It can be a challenge to apply creative approaches in relating the salvation message! Use these tips as kindling to fuel your creative approach. Forge a genuine connection with children so that you can meet them where they are – catch their interest points, use their language, and give them only as much as they’re ready to comprehend. Remember – the Holy Spirit applies the truth with His own timing. We need to be sensitive to His leading. And if some kids do show an interest in accepting the Lord, be sure that they clearly understand the decision they are making.

One more point: Be careful not to take for granted that your kids are all saved just because they come from good Christian backgrounds and have grown up in church. You have been given the privilege of introducing your kids to their best friend. So start shaking the salt that can make them thirsty for Jesus!

Example 1: Heart-felt Personal Experience

Many kids are attracted by the sharing of heart-felt personal experience. Has the Lord redeemed you? Then speak out! (Psalm 107:2) You are so often the model that kids follow, and your personal words can hit home. Why were you willing to have your life changed to follow Christ? How about one meeting for “before and after” testimonies for leaders?

Example 2: Role-playing

Role-playing may help some see how God really can make a difference in real life.

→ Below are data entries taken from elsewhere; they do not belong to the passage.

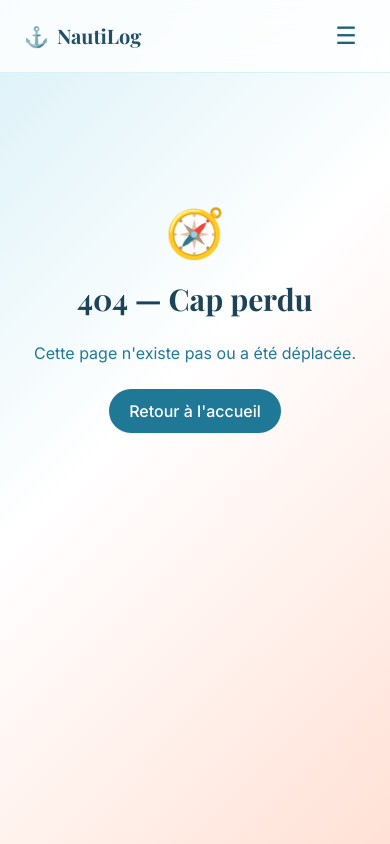
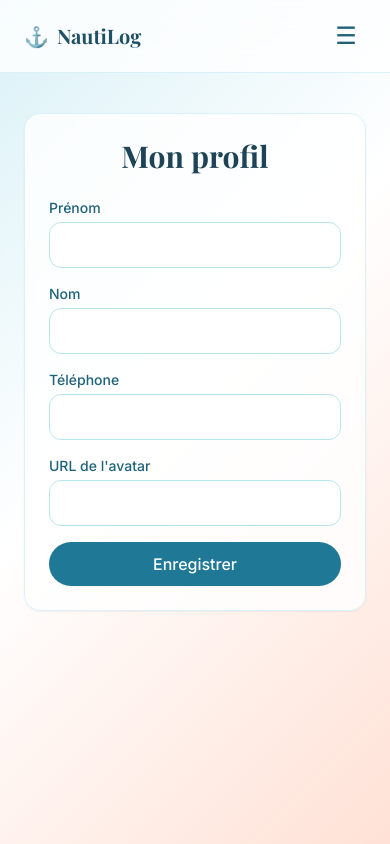
Before and after one commit to MellGitson/NautiLog, a React (Vite) app in the folder frontend/: page /profil in a window 390 px wide. Before the commit this address had no page. Built offline with nearby package versions, Linux system fonts and the light colour scheme; no server answers; sample sign-in values are in the browser's storage.

Commit message:
feat(FE-11 — Profil): page profil utilisateur éditable
- Nouvelle page Profil.jsx : formulaire prénom/nom/téléphone/avatar,
  GET/PATCH /api/me, erreurs de validation par champ
- Route /profil (authentification simple suffisante)
- Avatar NavBar cliquable → /profil (desktop + mobile)

```diff
--- a/frontend/src/App.jsx
+++ b/frontend/src/App.jsx
@@ -12,6 +12,7 @@ import ListeTrajets from './pages/ListeTrajets'
 import DetailTrajet from './pages/DetailTrajet'
 import NouveauTrajet from './pages/NouveauTrajet'
 import Admin from './pages/Admin'
+import Profil from './pages/Profil'
 import NotFound from './pages/NotFound'
 
 export default function App() {
@@ -31,6 +32,7 @@ export default function App() {
           <Route path="/trajets/nouveau"  element={<RouteProtegee><NouveauTrajet /></RouteProtegee>} />
           <Route path="/trajets/:id"      element={<RouteProtegee><DetailTrajet /></RouteProtegee>} />
           <Route path="/admin"            element={<RouteProtegee role="ROLE_ADMIN"><Admin /></RouteProtegee>} />
+          <Route path="/profil"           element={<RouteProtegee><Profil /></RouteProtegee>} />
           <Route path="*"                 element={<NotFound />} />
         </Routes>
       </div>
--- a/frontend/src/components/NavBar.jsx
+++ b/frontend/src/components/NavBar.jsx
@@ -37,14 +37,16 @@ export default function NavBar() {
               <NavLink to="/ports" className={lien}>Ports</NavLink>
               <NavLink to="/trajets" className={lien}>Trajets</NavLink>
               {estAdmin && <NavLink to="/admin" className={lien}>Admin</NavLink>}
-              <div
+              <Link
+                to="/profil"
                 title={estAdmin ? `${user?.email} (administrateur)` : user?.email}
-                className={`flex h-8 w-8 items-center justify-center rounded-full text-xs font-semibold text-white ${
+                aria-label="Mon profil"
+                className={`flex h-8 w-8 items-center justify-center rounded-full text-xs font-semibold text-white transition-opacity hover:opacity-80 ${
                   estAdmin ? 'bg-coral-500' : 'bg-ocean-500'
                 }`}
               >
                 {initiale}
-              </div>
+              </Link>
               <button onClick={deconnexion} className="btn-ghost !px-4 !py-1.5 text-sm">
                 Se déconnecter
               </button>
@@ -80,10 +82,9 @@ export default function NavBar() {
               {estAdmin && (
                 <NavLink to="/admin" className={`${lien} py-2`} onClick={fermerMenu}>Admin</NavLink>
               )}
-              <p className="py-2 text-sm text-ocean-500">
-                Connecté en tant que <span className="font-medium text-ocean-800">{user?.email}</span>
-                {estAdmin && ' (administrateur)'}
-              </p>
+              <NavLink to="/profil" className={`${lien} py-2`} onClick={fermerMenu}>
+                Mon profil <span className="text-ocean-500">({user?.email}{estAdmin && ', administrateur'})</span>
+              </NavLink>
               <button
                 onClick={() => { deconnexion(); fermerMenu() }}
                 className="btn-ghost mt-2 !px-4 !py-1.5 text-sm"
--- /dev/null
+++ b/frontend/src/pages/Profil.jsx
@@ -0,0 +1,114 @@
+import { useEffect, useState } from 'react'
+import api from '../services/api'
+
+export default function Profil() {
+  const [valeurs, setValeurs] = useState({ firstName: '', lastName: '', phone: '', avatarUrl: '' })
+  const [chargement, setChargement] = useState(true)
+  const [enregistrement, setEnregistrement] = useState(false)
+  const [erreurs, setErreurs] = useState({})
+  const [succes, setSucces] = useState(false)
+
+  useEffect(() => {
+    api.get('/me')
+      .then(({ data }) => {
+        setValeurs({
+          firstName: data.firstName ?? '',
+          lastName: data.lastName ?? '',
+          phone: data.phone ?? '',
+          avatarUrl: data.avatarUrl ?? '',
+        })
+      })
+      .finally(() => setChargement(false))
+  }, [])
+
+  const gererChangement = (e) => {
+    const { name, value } = e.target
+    setValeurs((prev) => ({ ...prev, [name]: value }))
+  }
+
+  const soumettre = async (e) => {
+    e.preventDefault()
+    setErreurs({})
+    setSucces(false)
+    setEnregistrement(true)
+    try {
+      await api.patch('/me', valeurs)
+      setSucces(true)
+    } catch (err) {
+      setErreurs(err.response?.data?.errors ?? {})
+    } finally {
+      setEnregistrement(false)
+    }
+  }
+
+  if (chargement) return <main><p>Chargement du profil…</p></main>
+
+  return (
+    <main className="mx-auto max-w-md">
+      <div className="card">
+        <h1 className="text-center">Mon profil</h1>
+
+        <form onSubmit={soumettre} noValidate className="mt-6 space-y-4">
+          <div>
+            <label htmlFor="firstName" className="label-field">Prénom</label>
+            <input
+              id="firstName"
+              type="text"
+              name="firstName"
+              value={valeurs.firstName}
+              onChange={gererChangement}
+              className="input-field"
+            />
+            {erreurs.firstName && <p role="alert" className="mt-1 text-sm font-medium text-coral-600">{erreurs.firstName}</p>}
+          </div>
+
+          <div>
+            <label htmlFor="lastName" className="label-field">Nom</label>
+            <input
+              id="lastName"
+              type="text"
+              name="lastName"
+              value={valeurs.lastName}
+              onChange={gererChangement}
+              className="input-field"
+            />
+            {erreurs.lastName && <p role="alert" className="mt-1 text-sm font-medium text-coral-600">{erreurs.lastName}</p>}
+          </div>
+
+          <div>
+            <label htmlFor="phone" className="label-field">Téléphone</label>
+            <input
+              id="phone"
+              type="tel"
+              name="phone"
+              value={valeurs.phone}
+              onChange={gererChangement}
+              autoComplete="tel"
+              className="input-field"
+            />
+            {erreurs.phone && <p role="alert" className="mt-1 text-sm font-medium text-coral-600">{erreurs.phone}</p>}
+          </div>
+
+          <div>
+            <label htmlFor="avatarUrl" className="label-field">URL de l'avatar</label>
+            <input
+              id="avatarUrl"
+              type="text"
+              name="avatarUrl"
+              value={valeurs.avatarUrl}
+              onChange={gererChangement}
+              className="input-field"
+            />
+            {erreurs.avatarUrl && <p role="alert" className="mt-1 text-sm font-medium text-coral-600">{erreurs.avatarUrl}</p>}
+          </div>
+
+          {succes && <p role="status" className="text-sm font-medium text-ocean-600">Profil mis à jour avec succès.</p>}
+
+          <button type="submit" disabled={enregistrement} className="btn-primary w-full">
+            {enregistrement ? 'Enregistrement…' : 'Enregistrer'}
+          </button>
+        </form>
+      </div>
+    </main>
+  )
+}
```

Role-playing actually is an ad-libbed skit. The participants are assigned roles with a few written pointers describing the situation and the position they are to take in a given issue. They then perform for a few minutes with freedom to act out any behavior their roles indicate. The leader cuts the role-play when she sees a point being reached from which meaningful discussion can be taken up.

Example 3: Effects of Sin

Confront the kids with situations which tell of the effects of sin. Use as a lead into a discussion about why people do this. Get to the underlying reasons. What situations do we face where we do what we don’t want to do, but struggle to do what’s right? How can we do the right things? Jesus can help us, if we’ll let Him. For ideas you might read appropriate articles out of current newspapers, describing such things as crime, hardships, vandalism.

Example 4: Open-Ended Story

The open-ended story can make a child acutely aware of some need he might have. Tell the story up to the point of the dilemma or decision. This is then used as a touch-off point for discussion about these needs and how they can be met.

Example 5: Object Lesson

Here is a simple, but visual approach. Give each kid a 12-to-18-inch piece of thin, bendable wire. Then show them a straight piece of wire of the same length, saying it illustrates God’s perfection and goodness. There is no crookedness in Him. Now have the kids bend their wires to describe how they think people are inside. Are they straight like God? Or do they do wrong things? Compare the wires. Encourage the kids to explain why their wires are bent or not bent. Lay each piece of wire by the straight piece which represents God. Use this as a springboard into a discussion about God’s expecting us to be perfect and sinless but how we, try as we might, can never be perfect, and reach His standard. Let the kids try to straighten out their wires perfectly. Let them compare the bumps and bends left – even after they have tried to straighten them – with the perfect wire representing God. So God, in love, says, “Stop trying. I’ve got a better way in Jesus Christ.”

Example 6: Emotions

Color is a visual means of expressing feeling. For example, yellow is peppy, cheerful, bright; blue is subdued, cool, perhaps even sad.

Hand out a sheet of paper to each kid and have crayons available. Choose some emotion, perhaps fear or loneliness. Let each kid color his paper to represent a particular time he felt this: he might draw figures, patterns, or whatever helps him express this. Encourage them to share their papers either with smaller groups, or with the entire group. Perhaps they could describe the situation, or just explain why they chose the colors they did.

When the whole group is assembled, you might want to list situations in which people feel lonely or afraid. Then discuss why we feel this way and what we can do about it. Jesus is the only person we can consistently count on to never leave us and to help us through each difficult circumstance.

You might use a similar approach with guilt. “Have you ever felt guilty, unclean inside, and you couldn’t get rid of the feeling?” They might feel reticent to share this with the group, but having them draw out this experience on paper makes them aware of the problem. Why do we have this feeling? What can we do about it?

Love is another emotion you could approach in the same manner. By drawing situations in which kids gave or received love, you can then refocus on the greater love of God. Our earthly love is but a pattern, a shadow of the heavenly love. God loves us and wants the best for us, as proven by His sending Jesus.

Example 7: Field Trip

Take a field trip to a planetarium, an observatory, a zoo, a park, or any place where your kids can sense the wonder of God’s world. The creation around us is a powerful reminder of God. Help them see this. Point out the amazing organization and order, the vastness, the variety. You might say to them, “God created all of this. He is the greatest and most powerful. And this same God promises us His love as a free gift. Just think, the God who created you and everything you see around you, loves you and wants to take care of you. He sent Jesus Christ to show you His love in a special way. But you must accept His love. You must accept this gift of Jesus Christ.”